Front-end code edit data:

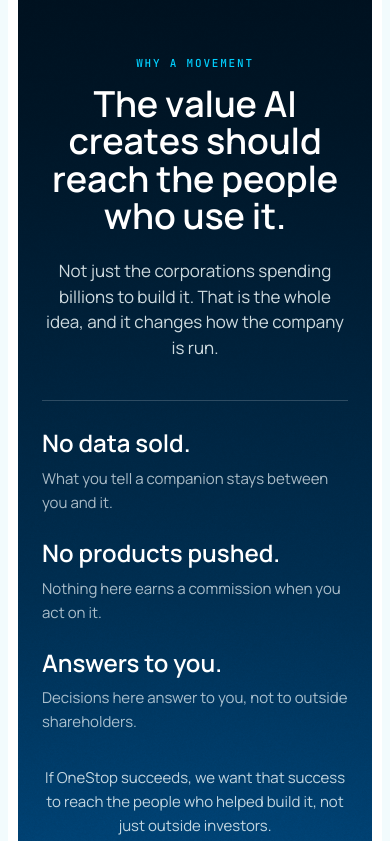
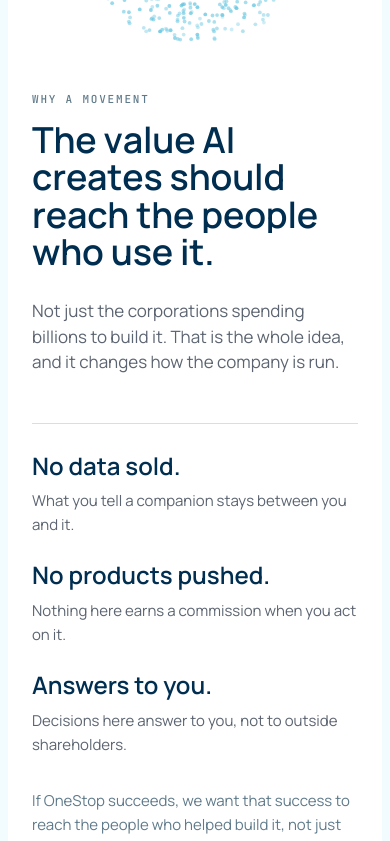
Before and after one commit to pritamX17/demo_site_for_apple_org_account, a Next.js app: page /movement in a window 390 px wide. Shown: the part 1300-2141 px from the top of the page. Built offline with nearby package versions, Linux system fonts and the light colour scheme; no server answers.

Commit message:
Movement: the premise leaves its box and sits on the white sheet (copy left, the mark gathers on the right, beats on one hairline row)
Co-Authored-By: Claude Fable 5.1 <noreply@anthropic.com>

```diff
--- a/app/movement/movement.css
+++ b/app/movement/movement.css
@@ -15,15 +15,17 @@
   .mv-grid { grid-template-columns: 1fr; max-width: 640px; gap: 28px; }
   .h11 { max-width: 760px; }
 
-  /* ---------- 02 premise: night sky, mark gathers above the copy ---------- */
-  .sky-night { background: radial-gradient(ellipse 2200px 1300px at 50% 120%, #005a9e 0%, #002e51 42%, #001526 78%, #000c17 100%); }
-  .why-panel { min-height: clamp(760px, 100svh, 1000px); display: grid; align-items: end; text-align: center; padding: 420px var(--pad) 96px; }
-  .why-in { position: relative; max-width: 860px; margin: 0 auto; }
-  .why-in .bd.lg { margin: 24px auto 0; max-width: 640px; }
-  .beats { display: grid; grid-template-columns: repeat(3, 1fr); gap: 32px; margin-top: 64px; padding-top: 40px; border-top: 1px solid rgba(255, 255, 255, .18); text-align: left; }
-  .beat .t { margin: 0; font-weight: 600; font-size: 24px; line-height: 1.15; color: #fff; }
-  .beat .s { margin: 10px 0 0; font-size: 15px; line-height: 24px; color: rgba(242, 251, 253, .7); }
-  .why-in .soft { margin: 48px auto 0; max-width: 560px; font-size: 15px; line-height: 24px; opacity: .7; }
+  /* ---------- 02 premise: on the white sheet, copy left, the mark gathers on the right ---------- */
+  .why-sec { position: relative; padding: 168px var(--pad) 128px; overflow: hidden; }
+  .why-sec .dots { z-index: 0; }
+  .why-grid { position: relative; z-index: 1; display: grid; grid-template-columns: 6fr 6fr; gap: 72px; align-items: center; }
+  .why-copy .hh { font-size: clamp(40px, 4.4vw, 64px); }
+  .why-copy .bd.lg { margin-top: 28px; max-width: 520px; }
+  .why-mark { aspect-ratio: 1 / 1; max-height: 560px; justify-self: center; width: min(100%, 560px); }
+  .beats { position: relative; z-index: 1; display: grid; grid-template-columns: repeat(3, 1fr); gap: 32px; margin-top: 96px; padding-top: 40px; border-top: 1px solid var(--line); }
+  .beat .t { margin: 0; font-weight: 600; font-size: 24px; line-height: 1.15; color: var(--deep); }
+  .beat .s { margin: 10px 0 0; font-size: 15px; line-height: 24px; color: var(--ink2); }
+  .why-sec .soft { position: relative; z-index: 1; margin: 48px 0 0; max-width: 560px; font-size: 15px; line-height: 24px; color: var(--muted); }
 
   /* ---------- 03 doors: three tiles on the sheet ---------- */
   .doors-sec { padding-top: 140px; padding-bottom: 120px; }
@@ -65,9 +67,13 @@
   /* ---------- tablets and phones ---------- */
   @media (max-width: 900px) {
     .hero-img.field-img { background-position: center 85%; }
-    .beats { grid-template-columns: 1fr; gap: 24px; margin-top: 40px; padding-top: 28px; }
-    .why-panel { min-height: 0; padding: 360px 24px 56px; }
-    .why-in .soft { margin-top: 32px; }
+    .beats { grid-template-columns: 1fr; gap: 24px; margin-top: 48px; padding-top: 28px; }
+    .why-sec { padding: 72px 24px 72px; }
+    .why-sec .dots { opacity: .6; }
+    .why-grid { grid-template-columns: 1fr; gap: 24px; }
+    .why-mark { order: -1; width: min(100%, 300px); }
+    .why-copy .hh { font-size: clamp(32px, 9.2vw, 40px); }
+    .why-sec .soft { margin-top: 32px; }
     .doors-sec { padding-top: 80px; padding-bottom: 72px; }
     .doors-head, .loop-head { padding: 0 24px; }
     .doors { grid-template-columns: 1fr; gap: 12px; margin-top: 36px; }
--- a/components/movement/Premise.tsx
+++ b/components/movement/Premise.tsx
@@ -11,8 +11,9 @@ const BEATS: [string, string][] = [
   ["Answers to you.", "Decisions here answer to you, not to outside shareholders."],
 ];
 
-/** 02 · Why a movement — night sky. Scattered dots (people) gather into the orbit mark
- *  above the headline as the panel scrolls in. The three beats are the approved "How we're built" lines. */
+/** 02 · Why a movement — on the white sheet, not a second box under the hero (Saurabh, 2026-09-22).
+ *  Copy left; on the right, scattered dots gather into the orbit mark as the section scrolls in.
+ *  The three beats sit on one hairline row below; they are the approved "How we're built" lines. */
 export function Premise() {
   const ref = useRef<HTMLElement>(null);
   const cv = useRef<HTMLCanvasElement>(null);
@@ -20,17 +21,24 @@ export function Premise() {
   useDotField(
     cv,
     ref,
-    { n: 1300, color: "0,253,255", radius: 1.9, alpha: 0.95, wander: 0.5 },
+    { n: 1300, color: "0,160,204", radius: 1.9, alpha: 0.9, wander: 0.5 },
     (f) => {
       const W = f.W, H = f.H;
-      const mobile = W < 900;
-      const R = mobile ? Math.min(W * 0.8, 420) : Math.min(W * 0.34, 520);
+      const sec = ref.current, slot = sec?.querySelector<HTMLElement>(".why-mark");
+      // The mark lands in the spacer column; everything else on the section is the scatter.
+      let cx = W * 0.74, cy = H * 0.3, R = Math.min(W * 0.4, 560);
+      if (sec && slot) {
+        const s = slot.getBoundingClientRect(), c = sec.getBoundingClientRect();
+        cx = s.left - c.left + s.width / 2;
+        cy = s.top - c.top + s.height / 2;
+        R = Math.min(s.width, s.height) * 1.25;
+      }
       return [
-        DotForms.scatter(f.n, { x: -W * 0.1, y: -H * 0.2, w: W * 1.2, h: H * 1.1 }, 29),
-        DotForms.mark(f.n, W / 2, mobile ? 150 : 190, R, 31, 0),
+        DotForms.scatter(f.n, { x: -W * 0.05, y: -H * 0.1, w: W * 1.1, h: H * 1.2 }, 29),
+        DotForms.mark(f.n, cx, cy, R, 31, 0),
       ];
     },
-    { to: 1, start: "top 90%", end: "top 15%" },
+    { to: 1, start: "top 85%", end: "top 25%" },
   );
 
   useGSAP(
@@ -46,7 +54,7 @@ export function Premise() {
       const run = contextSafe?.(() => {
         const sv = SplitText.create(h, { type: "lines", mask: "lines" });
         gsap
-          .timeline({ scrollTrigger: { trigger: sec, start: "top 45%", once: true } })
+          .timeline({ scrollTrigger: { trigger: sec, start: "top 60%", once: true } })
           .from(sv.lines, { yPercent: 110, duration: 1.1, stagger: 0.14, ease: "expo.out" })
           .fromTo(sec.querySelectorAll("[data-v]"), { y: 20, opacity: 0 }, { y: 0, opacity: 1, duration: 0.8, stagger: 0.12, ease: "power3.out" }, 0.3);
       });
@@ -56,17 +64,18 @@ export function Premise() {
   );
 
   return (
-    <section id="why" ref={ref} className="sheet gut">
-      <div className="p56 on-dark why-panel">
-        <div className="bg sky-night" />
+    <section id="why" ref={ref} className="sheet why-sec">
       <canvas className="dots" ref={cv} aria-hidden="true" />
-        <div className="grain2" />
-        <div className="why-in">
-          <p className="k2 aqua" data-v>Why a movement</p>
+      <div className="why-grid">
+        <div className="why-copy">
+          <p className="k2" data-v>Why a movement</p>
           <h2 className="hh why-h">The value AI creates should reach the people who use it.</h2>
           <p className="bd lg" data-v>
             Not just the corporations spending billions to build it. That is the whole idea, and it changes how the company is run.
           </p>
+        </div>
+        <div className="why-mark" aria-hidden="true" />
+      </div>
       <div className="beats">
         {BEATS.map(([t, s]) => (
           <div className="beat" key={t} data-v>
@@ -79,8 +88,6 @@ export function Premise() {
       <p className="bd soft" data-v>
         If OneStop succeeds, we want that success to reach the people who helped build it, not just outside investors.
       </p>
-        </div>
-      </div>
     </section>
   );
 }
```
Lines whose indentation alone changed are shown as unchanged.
---
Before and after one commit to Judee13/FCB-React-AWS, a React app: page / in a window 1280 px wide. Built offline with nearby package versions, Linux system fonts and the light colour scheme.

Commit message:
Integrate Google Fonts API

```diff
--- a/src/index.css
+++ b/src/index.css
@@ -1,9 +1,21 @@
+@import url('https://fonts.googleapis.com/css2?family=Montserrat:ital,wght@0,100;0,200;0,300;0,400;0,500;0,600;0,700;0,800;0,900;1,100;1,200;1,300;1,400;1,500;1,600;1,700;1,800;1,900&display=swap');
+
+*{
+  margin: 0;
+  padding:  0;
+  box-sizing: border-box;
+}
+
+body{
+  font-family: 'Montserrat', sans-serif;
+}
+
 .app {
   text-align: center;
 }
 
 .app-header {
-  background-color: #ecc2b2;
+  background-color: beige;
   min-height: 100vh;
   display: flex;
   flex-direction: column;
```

■ What needs to be done
Check each line of the data above for the string "stagger", then report how many lines have it, with no other words.

■ Task output
2